TASK INSTRUCTIONS:
Go through the entries and count the lines with the string "TextAlign" in them. Give only that number.

SUPPLIED MATERIAL:
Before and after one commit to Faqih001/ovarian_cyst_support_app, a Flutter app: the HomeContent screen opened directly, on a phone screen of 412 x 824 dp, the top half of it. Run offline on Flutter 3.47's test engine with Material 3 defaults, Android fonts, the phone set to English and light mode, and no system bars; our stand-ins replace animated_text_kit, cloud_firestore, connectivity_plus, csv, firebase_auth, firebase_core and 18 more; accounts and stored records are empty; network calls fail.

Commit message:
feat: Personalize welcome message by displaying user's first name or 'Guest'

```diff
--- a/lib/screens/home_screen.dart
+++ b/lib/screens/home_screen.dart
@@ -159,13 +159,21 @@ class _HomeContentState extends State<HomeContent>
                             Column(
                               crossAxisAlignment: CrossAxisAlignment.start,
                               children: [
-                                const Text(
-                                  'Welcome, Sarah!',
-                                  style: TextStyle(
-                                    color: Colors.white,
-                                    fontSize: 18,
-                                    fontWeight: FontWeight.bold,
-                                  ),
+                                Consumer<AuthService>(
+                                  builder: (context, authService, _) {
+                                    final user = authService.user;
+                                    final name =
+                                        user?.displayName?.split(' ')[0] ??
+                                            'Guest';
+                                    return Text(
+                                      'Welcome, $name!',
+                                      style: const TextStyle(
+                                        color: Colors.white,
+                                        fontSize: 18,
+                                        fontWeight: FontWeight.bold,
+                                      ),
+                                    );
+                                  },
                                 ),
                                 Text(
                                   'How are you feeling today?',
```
...
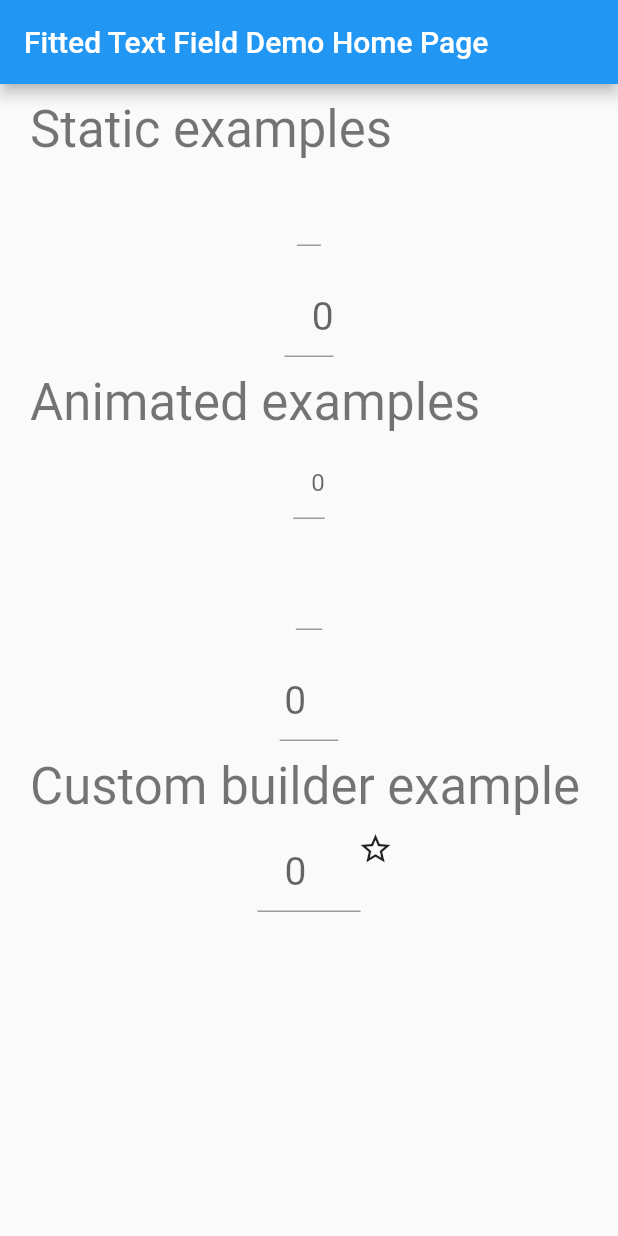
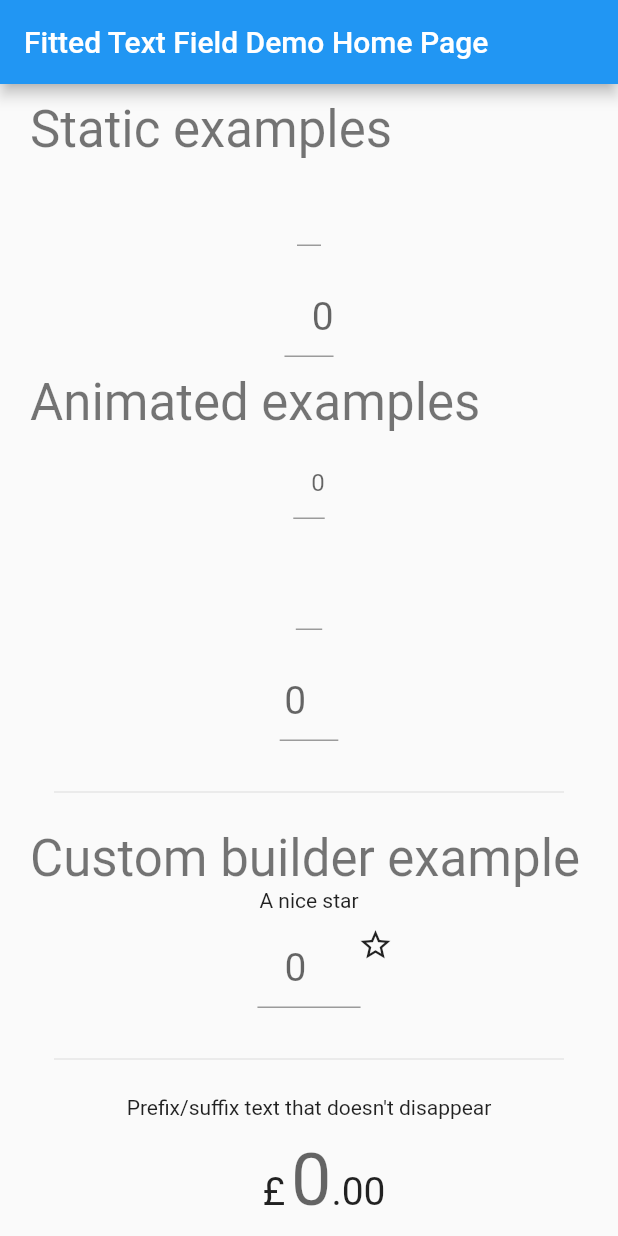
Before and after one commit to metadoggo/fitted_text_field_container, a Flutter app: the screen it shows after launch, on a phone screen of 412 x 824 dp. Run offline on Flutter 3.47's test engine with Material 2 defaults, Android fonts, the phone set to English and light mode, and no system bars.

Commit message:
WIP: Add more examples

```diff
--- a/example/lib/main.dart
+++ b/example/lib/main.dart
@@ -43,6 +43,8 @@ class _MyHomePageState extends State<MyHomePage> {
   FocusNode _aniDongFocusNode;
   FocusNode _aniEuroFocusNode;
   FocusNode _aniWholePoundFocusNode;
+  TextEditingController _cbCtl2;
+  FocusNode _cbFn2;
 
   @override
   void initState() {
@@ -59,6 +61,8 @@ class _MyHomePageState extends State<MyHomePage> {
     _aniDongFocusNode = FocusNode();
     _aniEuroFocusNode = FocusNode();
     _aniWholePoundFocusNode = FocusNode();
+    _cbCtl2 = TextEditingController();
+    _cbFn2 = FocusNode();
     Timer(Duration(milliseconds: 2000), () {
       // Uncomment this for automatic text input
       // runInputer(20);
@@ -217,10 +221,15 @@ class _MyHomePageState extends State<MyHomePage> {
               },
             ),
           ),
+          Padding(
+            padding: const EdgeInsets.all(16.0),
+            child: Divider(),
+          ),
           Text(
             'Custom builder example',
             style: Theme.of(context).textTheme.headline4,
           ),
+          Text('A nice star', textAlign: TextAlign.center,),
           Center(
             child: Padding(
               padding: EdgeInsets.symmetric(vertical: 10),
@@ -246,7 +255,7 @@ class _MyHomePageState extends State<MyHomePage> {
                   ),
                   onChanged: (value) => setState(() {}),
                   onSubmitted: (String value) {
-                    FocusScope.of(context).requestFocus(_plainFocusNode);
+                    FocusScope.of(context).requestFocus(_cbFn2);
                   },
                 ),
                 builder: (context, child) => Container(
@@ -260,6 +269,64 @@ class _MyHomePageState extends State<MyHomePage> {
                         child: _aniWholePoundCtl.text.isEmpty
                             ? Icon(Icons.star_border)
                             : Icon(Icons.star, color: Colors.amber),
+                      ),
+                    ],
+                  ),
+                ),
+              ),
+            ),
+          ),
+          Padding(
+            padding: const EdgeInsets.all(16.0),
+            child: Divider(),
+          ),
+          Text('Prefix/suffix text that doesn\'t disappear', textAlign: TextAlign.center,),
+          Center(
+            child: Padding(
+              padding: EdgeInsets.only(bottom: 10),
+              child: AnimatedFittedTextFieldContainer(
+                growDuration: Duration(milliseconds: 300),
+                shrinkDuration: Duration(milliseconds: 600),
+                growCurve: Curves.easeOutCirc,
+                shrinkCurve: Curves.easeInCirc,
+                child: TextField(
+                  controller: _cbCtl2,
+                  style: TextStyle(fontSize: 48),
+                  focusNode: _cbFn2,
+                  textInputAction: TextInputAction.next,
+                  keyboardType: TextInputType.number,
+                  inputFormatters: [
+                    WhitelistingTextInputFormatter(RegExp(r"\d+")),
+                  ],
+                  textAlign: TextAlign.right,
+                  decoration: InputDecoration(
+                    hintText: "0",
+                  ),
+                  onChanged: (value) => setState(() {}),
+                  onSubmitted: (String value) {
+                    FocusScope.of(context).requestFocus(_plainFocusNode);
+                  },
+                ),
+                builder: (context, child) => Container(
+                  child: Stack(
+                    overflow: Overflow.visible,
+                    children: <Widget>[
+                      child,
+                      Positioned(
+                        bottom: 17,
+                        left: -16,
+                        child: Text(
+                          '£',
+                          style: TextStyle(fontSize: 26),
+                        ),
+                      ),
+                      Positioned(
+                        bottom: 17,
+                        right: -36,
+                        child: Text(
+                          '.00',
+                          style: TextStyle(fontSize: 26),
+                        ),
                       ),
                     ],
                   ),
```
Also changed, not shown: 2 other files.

OUTPUT OF THE TASK:
3